The FDA and the VA have a new MOU — and it spells good things for emerging health tech. This new Memorandum of Understanding (MOU) between the U.S. Food and Drug Administration (FDA) and the U.S. Department of Veterans Affairs (VA) is a joint effort between the two government agencies aimed at speeding up the development of medical devices and other advancements to the benefit of public health. Areas of emerging technology that they’re targeting may include artificial intelligence, machine learning, immersive technologies, 5G, and a range of wearables. All with a focus on bringing cutting edge medical solutions to veterans as well as to the American public at large.

The MOU’s initial collaborative focus will be on health information, namely the exchange of data among interoperable systems and medical equipment to help streamline diagnoses and treatments for patients.

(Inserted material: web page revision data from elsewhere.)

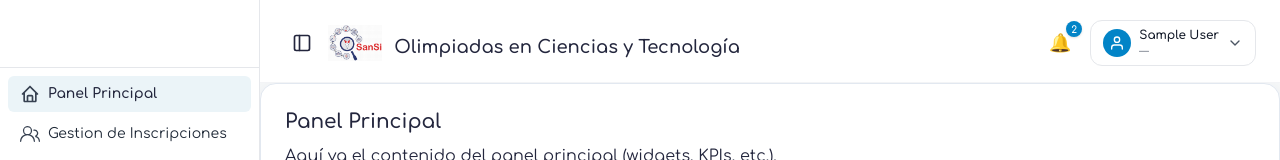
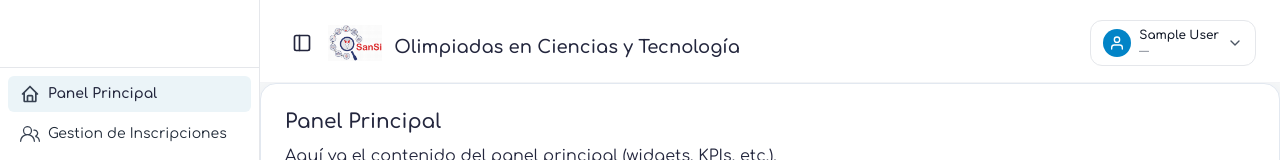
Before and after one commit to Cam1921/Olimpiadas-Front, a React (Vite) app: page /dashboard/panel-principal in a window 1280 px wide. Shown: the top 160 px of the page. Built offline with nearby package versions, Linux system fonts and the light colour scheme; sample sign-in values are in the browser's storage.

Commit message:
feat: agregar campanita de correcciones solo visible para evaluador

```diff
--- a/src/components/ui/Header.jsx
+++ b/src/components/ui/Header.jsx
@@ -74,6 +74,12 @@ export default function Header(props) {
 
   // Extraer info de la nueva estructura
   const persona = userData?.user?.personas?.[0];
+
+  // 👇 AQUÍ DEFINIMOS rolPersona
+  const rolPersona =
+    persona?.rols?.[0]?.nombre?.toLowerCase() ||
+    userData?.rol?.[0]?.toLowerCase() ||
+    "";
 
   const displayName = useMemo(() => {
     if (!persona) return userData?.user?.name || "—";
@@ -165,8 +171,10 @@ export default function Header(props) {
           </div>
         ) : showUser ? (
           <div className="flex items-center gap-3" ref={dropdownRef}>
-            {/* 🔔 Campanita de notificaciones */}
-            <CorreccionNotificationBell />
+            {/* 🔔 Campanita de notificaciones: SOLO EVALUADOR */}
+            {rolPersona.includes("evaluador") && (
+              <CorreccionNotificationBell />
+            )}
 
             {/* Menú de usuario */}
             <div className="relative">
```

The goal is to push advancements in telemedicine, automation, and personalized healthcare, with an aim at improving care in underserved communities including rural populations. These interoperable systems play a crucial part in providing treatment and remote patient monitoring outside of hospital walls and other clinical settings, which may be far from where many of these people with healthcare needs live.

Then some MOU duties will be split; members of the FDA staff will focus on evaluating the science behind new products, as well as weighing the risks and benefits, while VA staff members will take a more hands-on approach with testing, training, and offering clinical context. The planned result is the creation of new programs that use medical devices with emerging technologies, with the intention that some of those devices are manufactured close to the clinical point of care of patients.

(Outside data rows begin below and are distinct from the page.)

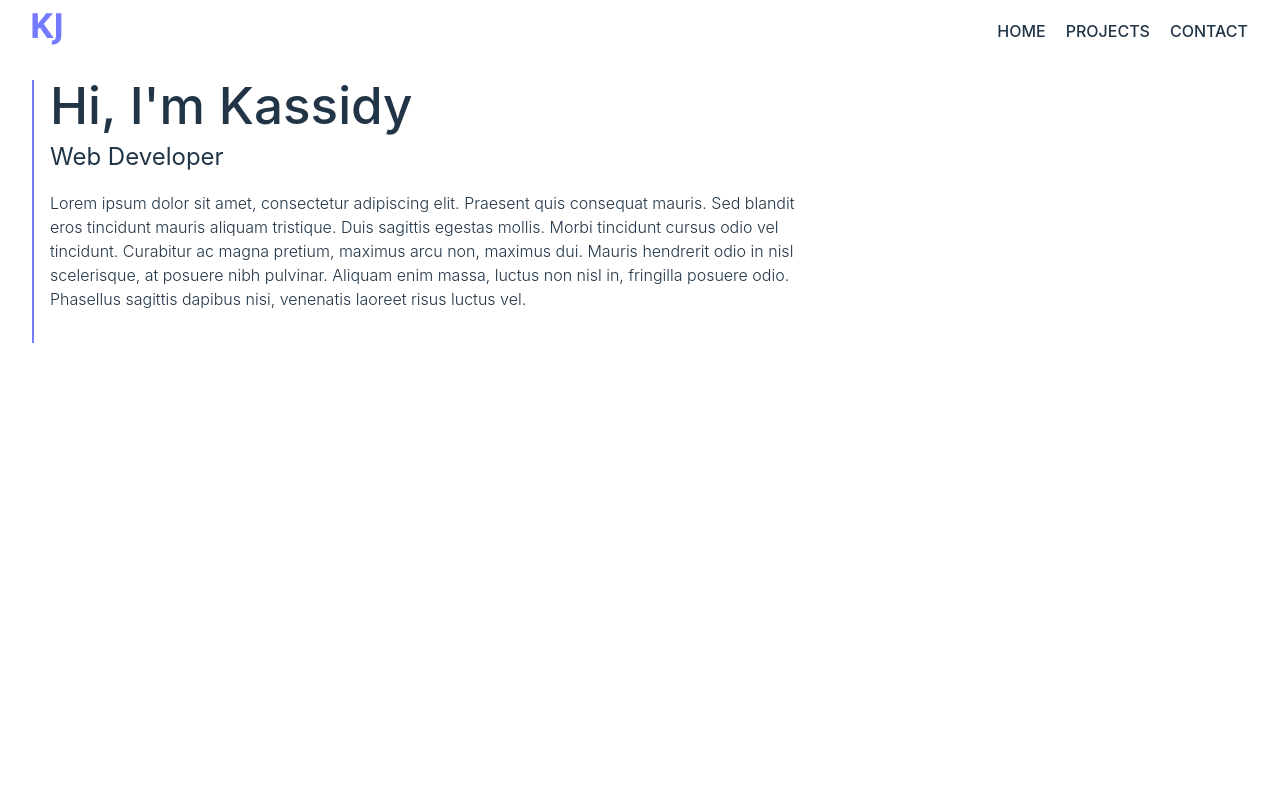
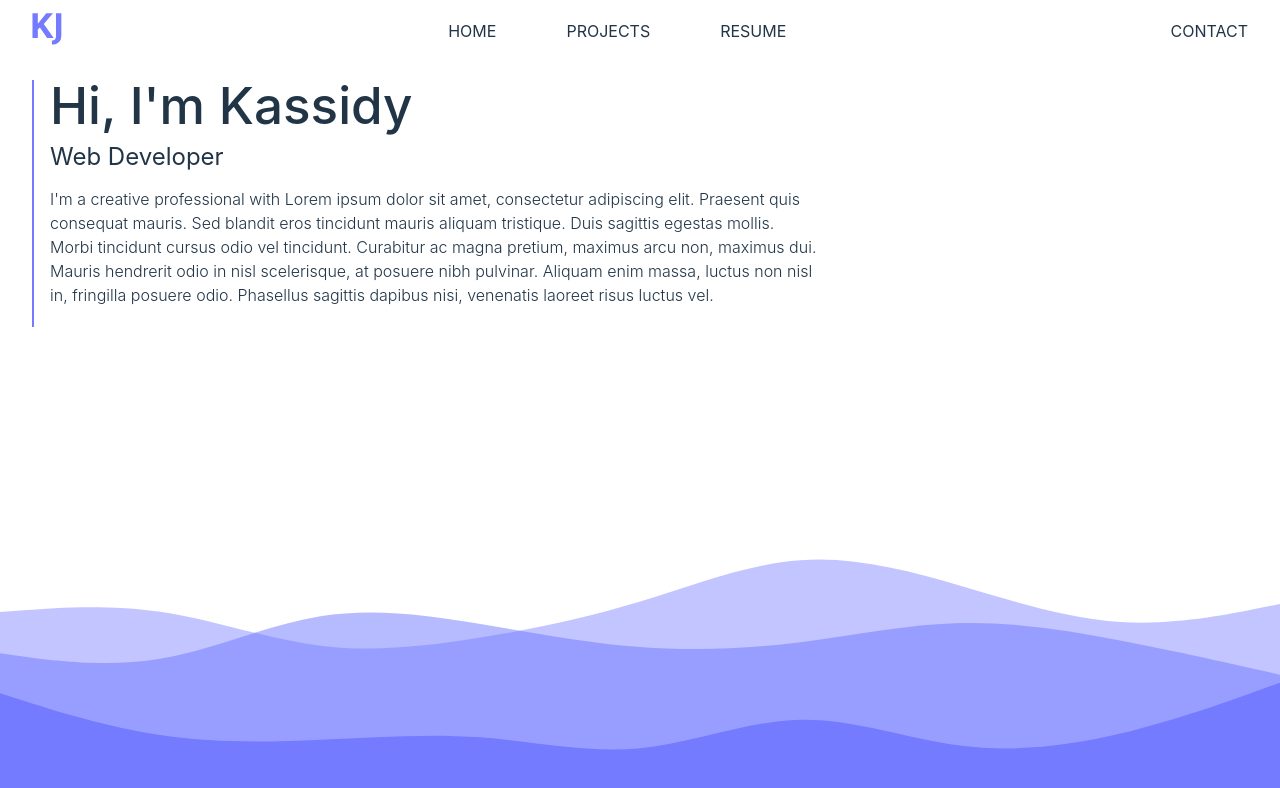
Before and after one commit to CallMeKass/portfolio, a React (Vite) app: page / in a window 1280 px wide. Shown: the top 788 px of the page. Built offline with nearby package versions, Linux system fonts and the light colour scheme.

Commit message:
add background image to homepage

```diff
--- a/src/components/navbar/index.tsx
+++ b/src/components/navbar/index.tsx
@@ -20,9 +20,12 @@ export function NavBar() {
           Projects
         </a>
         <a href="#" className="nav-item">
-          Contact
+          Resume
         </a>
       </div>
+      <a href="#" className="nav-item contact-item">
+        Contact
+      </a>
     </div>
   );
 }
--- a/src/components/navbar/navbar.scss
+++ b/src/components/navbar/navbar.scss
@@ -33,7 +33,7 @@ $nav-text: #213547;
 }
 
 .nav-menu .nav-item:not(:first-child) {
-  margin-left: 20px;
+  margin-left: 70px;
 }
 
 .nav-item {
@@ -41,6 +41,7 @@ $nav-text: #213547;
   color: #213547;
   align-items: center;
   border-bottom: 2px solid transparent;
+  font-weight: 400;
 }
 
 .nav-item:hover {
--- a/src/pages/index.tsx
+++ b/src/pages/index.tsx
@@ -10,14 +10,14 @@ class HomePage extends Component {
           <h1 className="intro-text"> Hi, I'm Kassidy </h1>
           <h2>Web Developer</h2>
           <p>
-            Lorem ipsum dolor sit amet, consectetur adipiscing elit. Praesent
-            quis consequat mauris. Sed blandit eros tincidunt mauris aliquam
-            tristique. Duis sagittis egestas mollis. Morbi tincidunt cursus odio
-            vel tincidunt. Curabitur ac magna pretium, maximus arcu non, maximus
-            dui. Mauris hendrerit odio in nisl scelerisque, at posuere nibh
-            pulvinar. Aliquam enim massa, luctus non nisl in, fringilla posuere
-            odio. Phasellus sagittis dapibus nisi, venenatis laoreet risus
-            luctus vel.
+            I'm a creative professional with Lorem ipsum dolor sit amet,
+            consectetur adipiscing elit. Praesent quis consequat mauris. Sed
+            blandit eros tincidunt mauris aliquam tristique. Duis sagittis
+            egestas mollis. Morbi tincidunt cursus odio vel tincidunt. Curabitur
+            ac magna pretium, maximus arcu non, maximus dui. Mauris hendrerit
+            odio in nisl scelerisque, at posuere nibh pulvinar. Aliquam enim
+            massa, luctus non nisl in, fringilla posuere odio. Phasellus
+            sagittis dapibus nisi, venenatis laoreet risus luctus vel.
           </p>
         </div>
       </div>
--- a/src/scss/index.scss
+++ b/src/scss/index.scss
@@ -4,8 +4,14 @@
 
 $primary: #747bff;
 
+#HomePage {
+  background-image: url('../assets/layered-waves.svg');
+  min-width: 100%;
+  min-height: 100%;
+}
+
 #content-container {
-  padding: 0rem 1rem 1rem 1rem;
+  padding: 0rem 1rem 0.25rem 1rem;
   margin: 1rem 2rem;
   max-width: $medium;
   border-left: 2px solid $primary;
@@ -21,6 +27,7 @@ h2 {
 }
 
 p {
+  margin-top: 0.75rem;
   font-weight: 300;
 }
 
```
Also changed, not shown: src/assets/layered-waves.svg (added).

While Americans of all stripes may benefit from this joint effort, veterans have unique needs that the collaboration may address. Mental health is one area, as veterans have higher rates of posttraumatic stress disorder than the general population. A recent policy paper from the American College of Physicians posits that the Veterans Health Administration (VHA), which serves more than 9 million people, faces considerable challenges. These include a need to modernize its electronic medical records system, update outdated technology, and expand its community care program. As VHA enrollees have higher rates of chronic disease, including diabetes, than the general population, wearable tech and remote patient monitoring can play key roles in their care.

All at prices people can afford, as the stated goal of the joint FDA-VA mission is equitable healthcare, seeking high-tech but low-cost medical advances. The VA’s Under Secretary for Health Dr. Shereef Elnahal says, “By working side by side, VA and FDA will leverage our combined strengths and expertise to bring the most promising health care technology innovations to veterans — and Americans at large — faster than ever before.”